**Exercise requirements**
Where a line in the records below includes "muted", pull that line out.

**Dataset records**
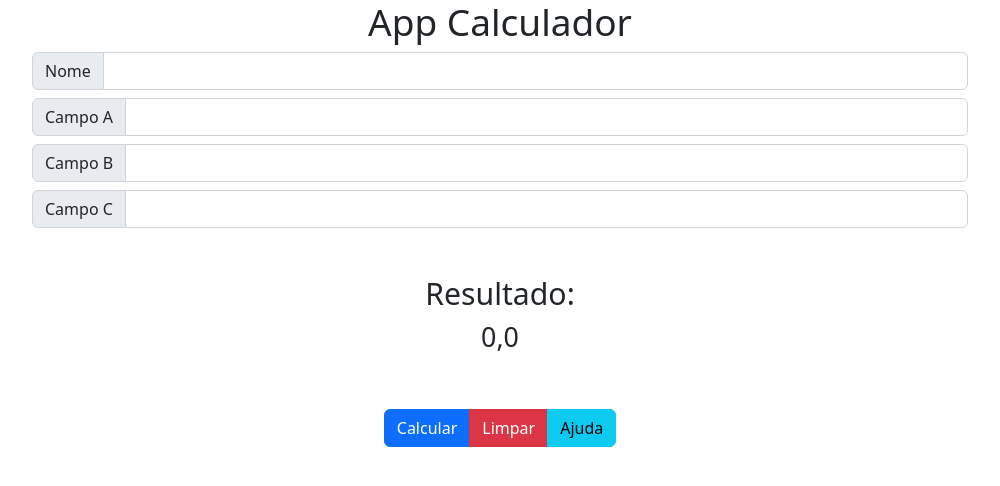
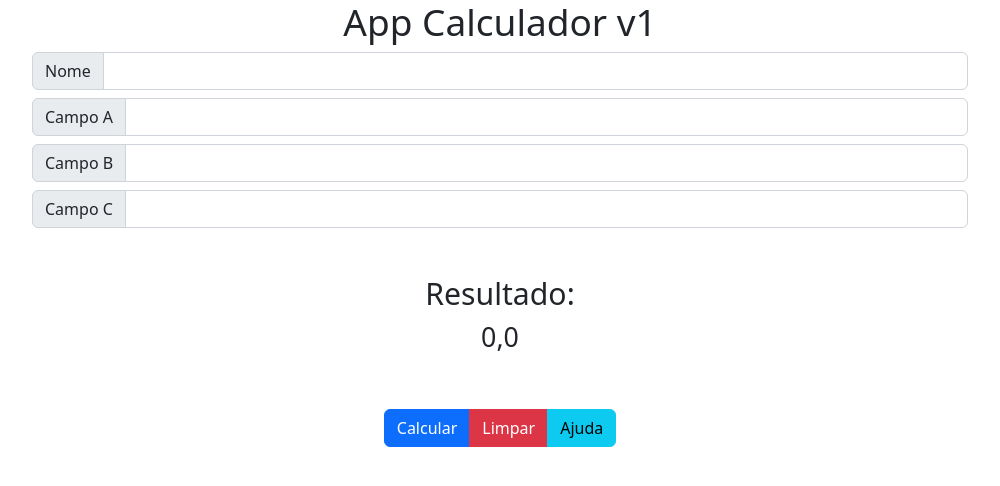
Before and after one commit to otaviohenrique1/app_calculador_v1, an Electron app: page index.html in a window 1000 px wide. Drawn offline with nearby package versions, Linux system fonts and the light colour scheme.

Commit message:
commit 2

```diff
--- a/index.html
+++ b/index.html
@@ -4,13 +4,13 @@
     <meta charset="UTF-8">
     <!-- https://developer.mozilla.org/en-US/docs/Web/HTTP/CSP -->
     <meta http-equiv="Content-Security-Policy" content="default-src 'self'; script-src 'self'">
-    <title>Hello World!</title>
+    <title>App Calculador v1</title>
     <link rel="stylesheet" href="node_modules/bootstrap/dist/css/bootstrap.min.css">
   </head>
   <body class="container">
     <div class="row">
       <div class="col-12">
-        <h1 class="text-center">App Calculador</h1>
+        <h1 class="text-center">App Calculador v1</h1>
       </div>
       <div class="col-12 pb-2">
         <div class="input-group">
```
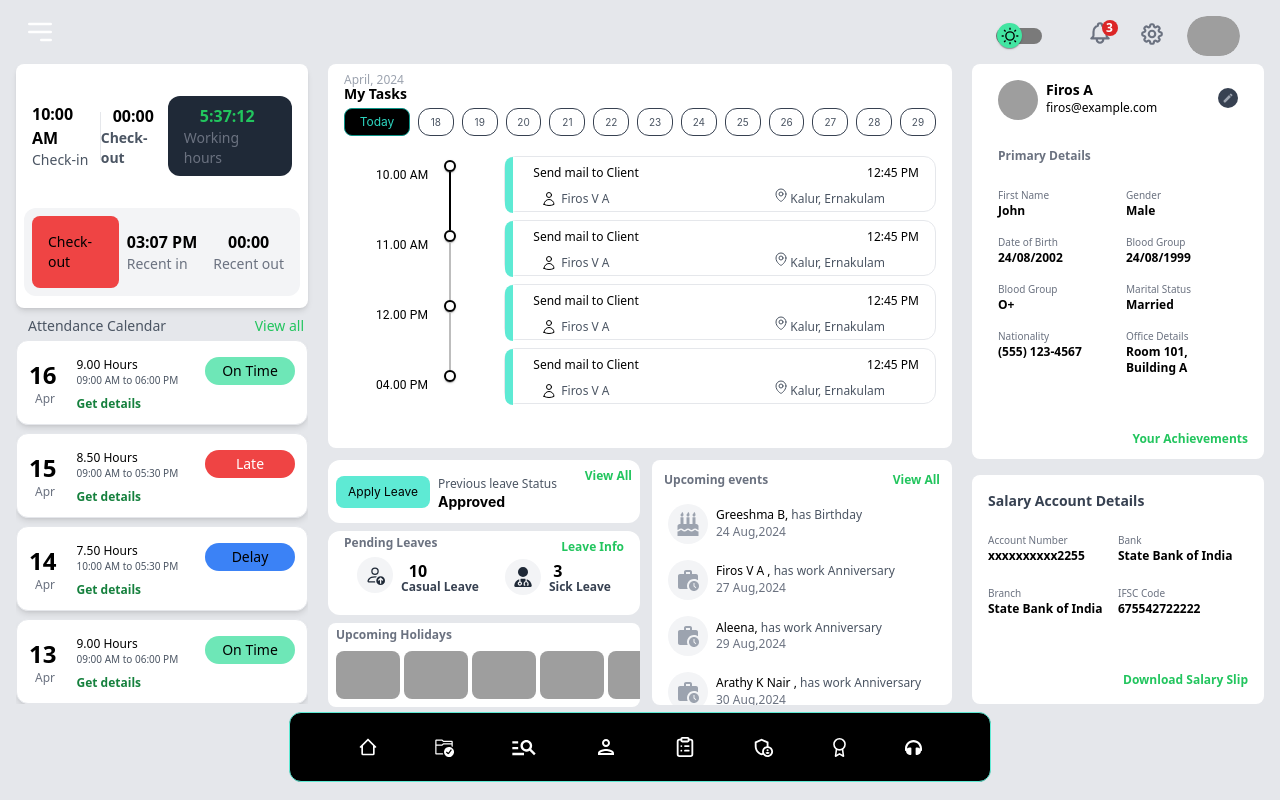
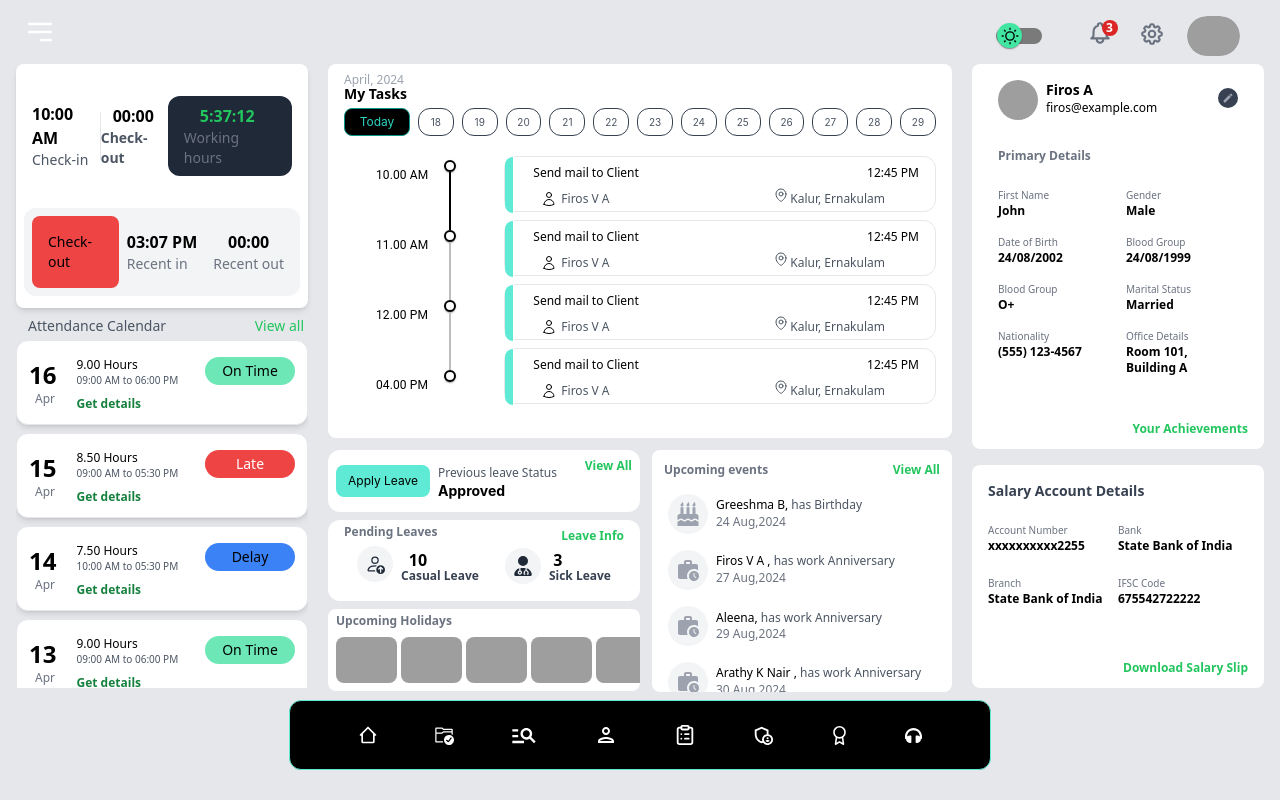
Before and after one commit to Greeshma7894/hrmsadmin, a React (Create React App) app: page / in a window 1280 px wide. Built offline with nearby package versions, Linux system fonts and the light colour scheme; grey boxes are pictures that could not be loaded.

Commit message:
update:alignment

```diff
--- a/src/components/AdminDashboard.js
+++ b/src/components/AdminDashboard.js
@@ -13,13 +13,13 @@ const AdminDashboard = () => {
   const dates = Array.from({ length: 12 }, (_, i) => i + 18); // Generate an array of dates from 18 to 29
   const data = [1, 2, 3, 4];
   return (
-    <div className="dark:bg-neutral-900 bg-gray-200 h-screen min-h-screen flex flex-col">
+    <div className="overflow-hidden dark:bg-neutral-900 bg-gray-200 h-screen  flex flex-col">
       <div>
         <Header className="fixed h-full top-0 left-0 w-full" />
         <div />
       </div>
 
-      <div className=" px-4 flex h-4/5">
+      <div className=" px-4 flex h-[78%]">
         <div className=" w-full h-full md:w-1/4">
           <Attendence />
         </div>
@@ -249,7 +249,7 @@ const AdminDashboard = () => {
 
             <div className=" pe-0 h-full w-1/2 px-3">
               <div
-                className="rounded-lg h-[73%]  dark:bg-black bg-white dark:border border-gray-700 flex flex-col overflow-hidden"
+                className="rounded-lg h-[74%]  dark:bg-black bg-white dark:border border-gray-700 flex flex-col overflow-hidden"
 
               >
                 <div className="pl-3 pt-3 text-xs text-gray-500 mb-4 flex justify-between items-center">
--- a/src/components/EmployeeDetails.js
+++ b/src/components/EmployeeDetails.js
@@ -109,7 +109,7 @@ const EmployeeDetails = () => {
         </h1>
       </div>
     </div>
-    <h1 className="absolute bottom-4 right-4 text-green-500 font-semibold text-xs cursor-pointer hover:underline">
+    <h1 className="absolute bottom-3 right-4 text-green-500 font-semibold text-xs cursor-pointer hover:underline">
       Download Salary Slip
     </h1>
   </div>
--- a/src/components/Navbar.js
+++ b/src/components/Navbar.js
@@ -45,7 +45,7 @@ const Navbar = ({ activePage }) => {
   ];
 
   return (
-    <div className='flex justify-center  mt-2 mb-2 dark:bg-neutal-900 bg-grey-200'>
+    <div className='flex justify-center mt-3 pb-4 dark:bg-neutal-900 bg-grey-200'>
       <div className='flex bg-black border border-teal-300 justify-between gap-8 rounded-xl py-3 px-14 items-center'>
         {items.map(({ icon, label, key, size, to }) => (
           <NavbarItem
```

--

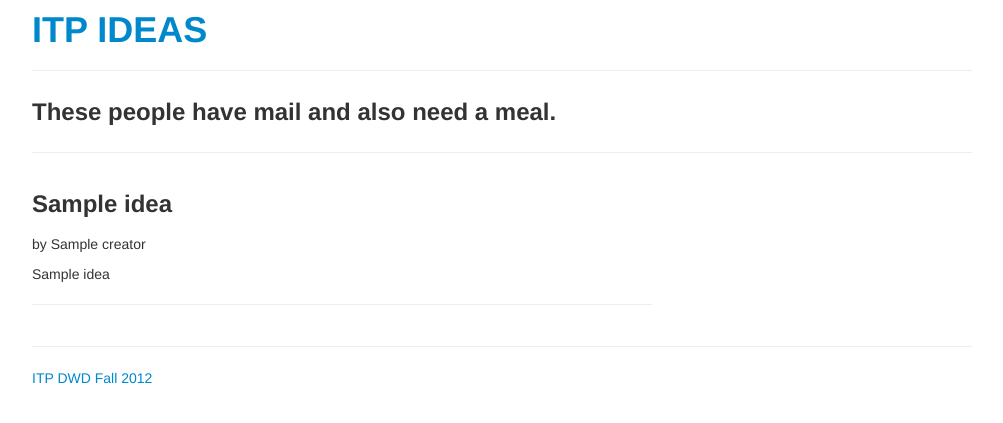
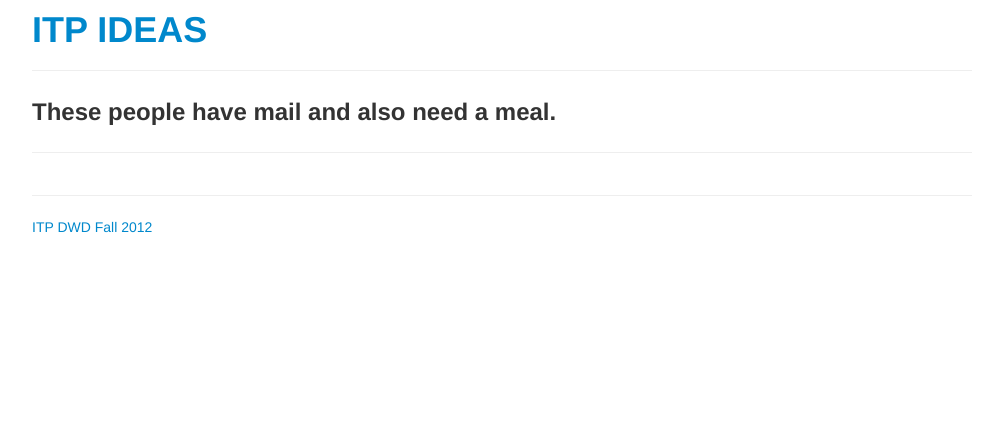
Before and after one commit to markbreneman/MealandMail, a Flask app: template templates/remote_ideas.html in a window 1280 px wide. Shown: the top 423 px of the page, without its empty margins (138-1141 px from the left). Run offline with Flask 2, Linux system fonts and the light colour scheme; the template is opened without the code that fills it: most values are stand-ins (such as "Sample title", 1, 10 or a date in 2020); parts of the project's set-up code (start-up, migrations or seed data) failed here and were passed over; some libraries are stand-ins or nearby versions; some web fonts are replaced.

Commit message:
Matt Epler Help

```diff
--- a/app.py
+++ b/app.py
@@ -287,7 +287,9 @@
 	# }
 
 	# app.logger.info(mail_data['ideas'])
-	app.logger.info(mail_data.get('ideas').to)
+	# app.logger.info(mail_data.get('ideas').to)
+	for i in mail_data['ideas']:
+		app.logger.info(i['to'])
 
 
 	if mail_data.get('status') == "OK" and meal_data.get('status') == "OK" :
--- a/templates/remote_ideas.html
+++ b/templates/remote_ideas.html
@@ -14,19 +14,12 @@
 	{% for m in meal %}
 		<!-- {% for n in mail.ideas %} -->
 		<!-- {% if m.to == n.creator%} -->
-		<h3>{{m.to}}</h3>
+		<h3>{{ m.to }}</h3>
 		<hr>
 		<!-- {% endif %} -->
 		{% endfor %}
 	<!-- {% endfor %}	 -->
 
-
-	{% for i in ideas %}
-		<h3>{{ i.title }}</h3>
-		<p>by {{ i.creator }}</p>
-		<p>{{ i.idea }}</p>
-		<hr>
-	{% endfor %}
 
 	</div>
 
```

---

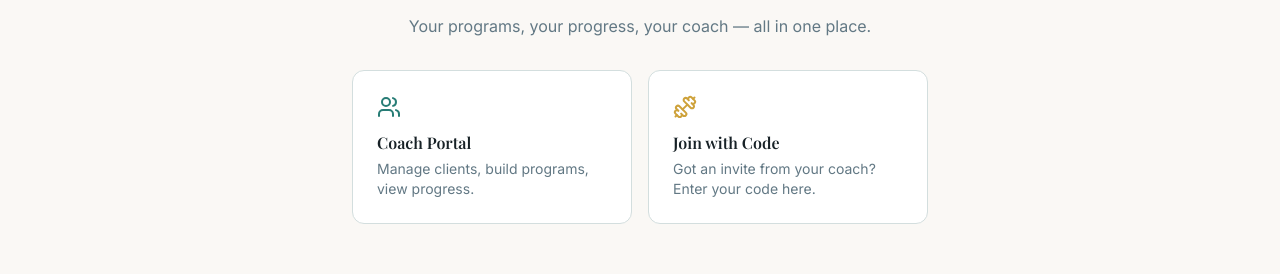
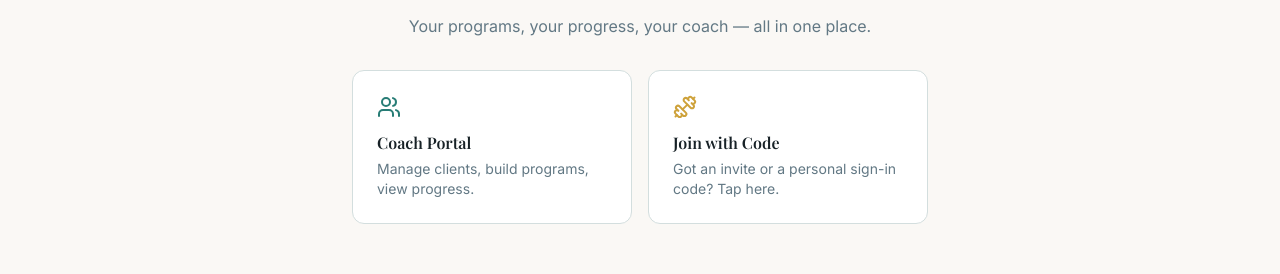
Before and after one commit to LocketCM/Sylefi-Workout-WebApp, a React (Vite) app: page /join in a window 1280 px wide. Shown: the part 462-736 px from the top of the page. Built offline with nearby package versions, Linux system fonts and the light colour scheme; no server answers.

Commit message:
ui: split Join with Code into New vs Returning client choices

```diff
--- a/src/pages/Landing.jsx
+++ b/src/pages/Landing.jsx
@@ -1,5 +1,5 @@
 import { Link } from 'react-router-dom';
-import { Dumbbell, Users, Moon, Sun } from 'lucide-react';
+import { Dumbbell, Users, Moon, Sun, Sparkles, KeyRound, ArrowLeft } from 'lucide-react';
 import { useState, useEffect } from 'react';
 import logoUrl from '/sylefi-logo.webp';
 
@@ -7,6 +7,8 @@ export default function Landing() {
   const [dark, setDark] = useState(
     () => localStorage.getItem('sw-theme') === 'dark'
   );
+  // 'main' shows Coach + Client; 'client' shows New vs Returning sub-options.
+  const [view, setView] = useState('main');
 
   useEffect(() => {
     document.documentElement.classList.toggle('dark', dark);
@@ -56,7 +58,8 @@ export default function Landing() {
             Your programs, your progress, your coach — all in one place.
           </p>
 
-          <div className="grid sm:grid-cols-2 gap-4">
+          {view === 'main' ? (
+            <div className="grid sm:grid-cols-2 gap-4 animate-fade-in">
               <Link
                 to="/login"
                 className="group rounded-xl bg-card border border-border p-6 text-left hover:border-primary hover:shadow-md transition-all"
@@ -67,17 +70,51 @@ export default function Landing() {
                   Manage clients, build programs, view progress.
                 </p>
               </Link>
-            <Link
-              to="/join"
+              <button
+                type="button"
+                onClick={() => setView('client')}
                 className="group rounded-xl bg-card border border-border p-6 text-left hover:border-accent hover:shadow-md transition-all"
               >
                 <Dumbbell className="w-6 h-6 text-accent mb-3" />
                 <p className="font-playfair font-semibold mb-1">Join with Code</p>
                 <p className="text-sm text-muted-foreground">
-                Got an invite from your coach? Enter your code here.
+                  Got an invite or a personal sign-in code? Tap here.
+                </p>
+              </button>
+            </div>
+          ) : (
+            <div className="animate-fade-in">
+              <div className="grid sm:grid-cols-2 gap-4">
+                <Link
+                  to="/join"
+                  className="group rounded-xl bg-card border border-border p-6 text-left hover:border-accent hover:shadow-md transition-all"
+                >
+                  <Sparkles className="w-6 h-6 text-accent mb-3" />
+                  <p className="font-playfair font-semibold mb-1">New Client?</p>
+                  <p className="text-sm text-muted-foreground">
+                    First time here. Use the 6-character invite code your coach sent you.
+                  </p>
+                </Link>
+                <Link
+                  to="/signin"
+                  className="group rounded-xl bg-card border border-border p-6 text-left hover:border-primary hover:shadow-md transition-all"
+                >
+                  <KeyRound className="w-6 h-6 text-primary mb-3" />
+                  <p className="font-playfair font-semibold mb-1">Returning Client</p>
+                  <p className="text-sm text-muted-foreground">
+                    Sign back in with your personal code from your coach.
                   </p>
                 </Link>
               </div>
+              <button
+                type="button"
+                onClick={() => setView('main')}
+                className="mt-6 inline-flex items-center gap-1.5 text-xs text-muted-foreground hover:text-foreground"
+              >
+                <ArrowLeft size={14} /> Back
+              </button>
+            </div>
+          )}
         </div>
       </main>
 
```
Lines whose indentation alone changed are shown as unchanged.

**Response**
                 <p className="text-sm text-muted-foreground">
+                  <p className="text-sm text-muted-foreground">
+                  <p className="text-sm text-muted-foreground">
+                className="mt-6 inline-flex items-center gap-1.5 text-xs text-muted-foreground hover:text-foreground"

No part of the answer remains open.